"I've been lucky enough to see some turtle breeding program babies in Sri Lanka, and also to swim with wild turtles in the Galapagos! They are such amazing, graceful creatures, so beautiful. It is heart breaking to know how badly they suffer at the hands of ignorant or greedy people.

I wish there could be more respect for our planet and all of its living things..."

With this as inspiration and Facebook there to help me, here are some photos from these incredible experiences:

This first one is from snorkelling with wild sea turtles off the Galapagos Islands. I had never seen wild sea turtles before - although some species were occasionally spotted off the coast where I grew up, it was always the day before or the day after I was out on the water! 

When I spotted the first turtle in the water, I was so excited I couldn't help letting out a squeal of excitement, and I accidentally scared it off! 

Swimming with the turtles was such an incredible experience, and this was literally one of the very best - if not the best - days of my life.
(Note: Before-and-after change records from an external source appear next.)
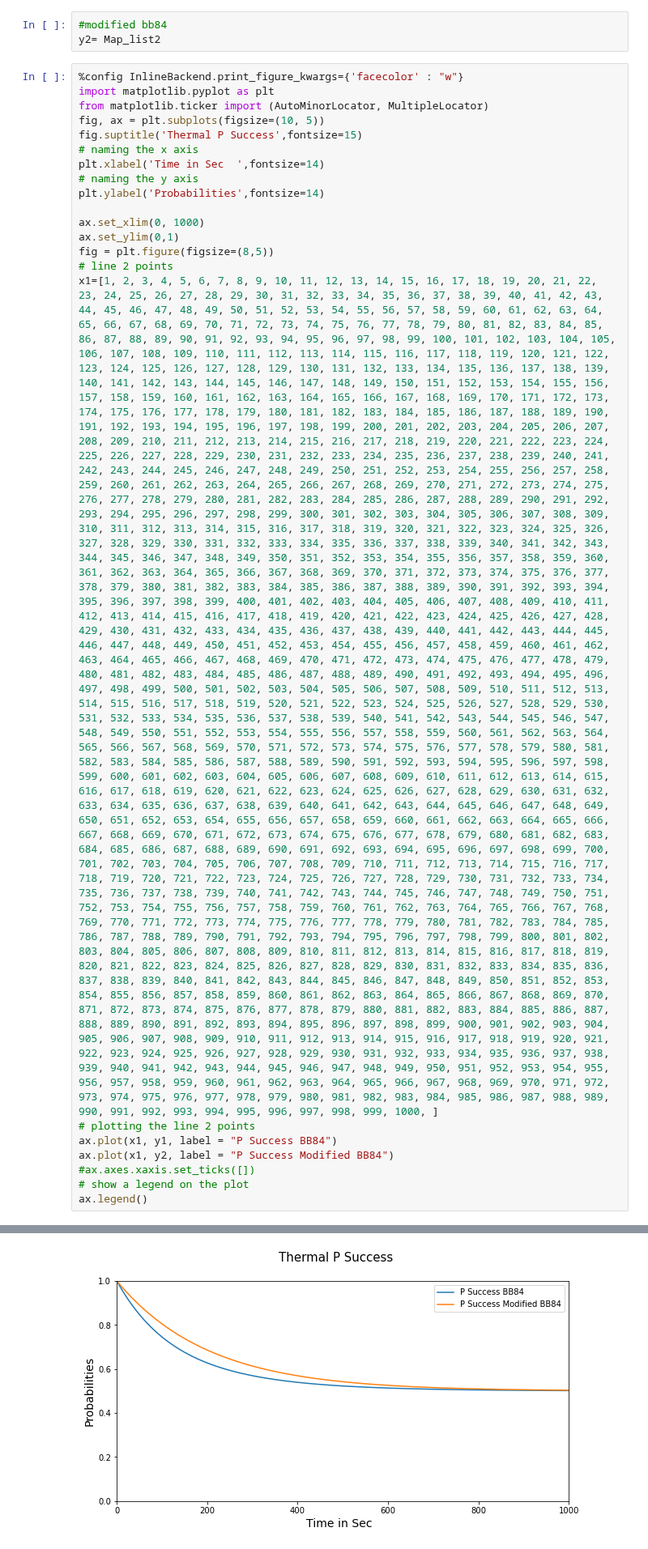
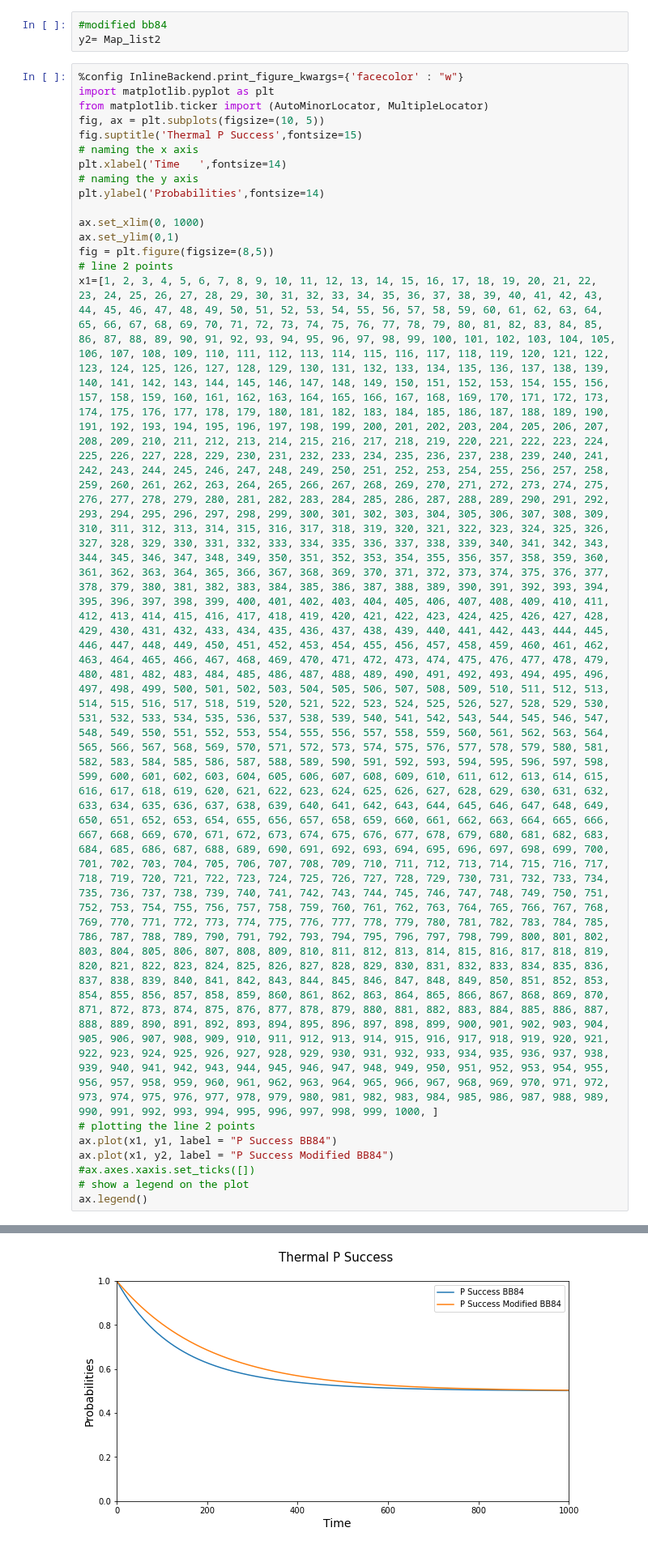
Before and after one commit to bishwajitprasadgond/Amplitude-damping-error-on-Quantum-Key-Distribution-Protocols-Effect-and-A-Probable-Bypass, a Jupyter notebook: BB84/Probability of Success BB84 and Modified BB84 Mathematically.ipynb, the cells around one changed output, grey strips where cells are left out. Shown at 81% size. Drawn from its saved outputs; the diff is of its cells as text.

```diff
--- a/BB84/Probability of Success BB84 and Modified BB84 Mathematically.ipynb
+++ b/BB84/Probability of Success BB84 and Modified BB84 Mathematically.ipynb
@@ -104,7 +104,7 @@ from matplotlib.ticker import (AutoMinorLocator, MultipleLocator)
 fig, ax = plt.subplots(figsize=(10, 5))
 fig.suptitle('Thermal P Success',fontsize=15)
 # naming the x axis
-plt.xlabel('Time in Sec  ',fontsize=14)
+plt.xlabel('Time   ',fontsize=14)
 # naming the y axis
 plt.ylabel('Probabilities',fontsize=14)
 
@@ -116,10 +116,10 @@ x1=[1, 2, 3, 4, 5, 6, 7, 8, 9, 10, 11, 12, 13, 14, 15, 16, 17, 18, 19, 20, 21, 2
 # plotting the line 2 points
 ax.plot(x1, y1, label = "P Success BB84")
 ax.plot(x1, y2, label = "P Success Modified BB84")
 #ax.axes.xaxis.set_ticks([])
 # show a legend on the plot
 ax.legend()
 # %% [output]
 <matplotlib.legend.Legend at 0x...>
-[figure, old version]
+[figure, new version]
 <Figure size 576x360 with 0 Axes>
```
Also changed, not shown: parts of 2 cells of this notebook.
Sadly there are not more photos from when we were swimming with them in clearer water the following day, as those are the ones that got stolen along with the camera when we were back on the mainland :(






And these are the pictures from the Sri Lankan breeding centre. They had all ages there from eggs up to older turtles. I wasn't sure that the tanks were great for the larger turtles, as they didn't seem to have too much space. The plan with the centre is that the babies have somewhere safe to hatch and grow before being released, but there is (or at least was) no data about how effective this is. Of course the babies don't fall to predators in the centre, but who knows what the long-term effects will be from them starting life in captivity - maybe not learning skills they need in survival, plus the random and unpredictable effects that captivity has on animals. I hope that they go on to have great lives though!

Teeny tiny brand new babies

I don't know if it's great to handle the babies, but the people working there would kind of just put the turtles in your hands... They are so cute that it was hard to resist too!

A slightly older one - I can't remember why they still had turtles of this age - I was there nearly 3 years ago so I don't remember all the details.

This turtle was awesome. It swam up to me, so I stroked it. Then it just seemed to really enjoy it, and it adopted that position with head up and flippers back while I stroked it. Every time it drifted away, it made little kicks with its back flippers to get back to where I could stroke it again! The staff were really amused by this, and by the fact they couldn't tell who was enjoying it the most: the turtle or me!

Head up, flippers back, waiting for more attention :)

I think that this adult Olive Ridley turtle was in the centre as it had been injured by a boat. It was very keen to pop up and see who had come to visit.



 I hope you enjoyed these pictures, these really are such beautiful creatures :)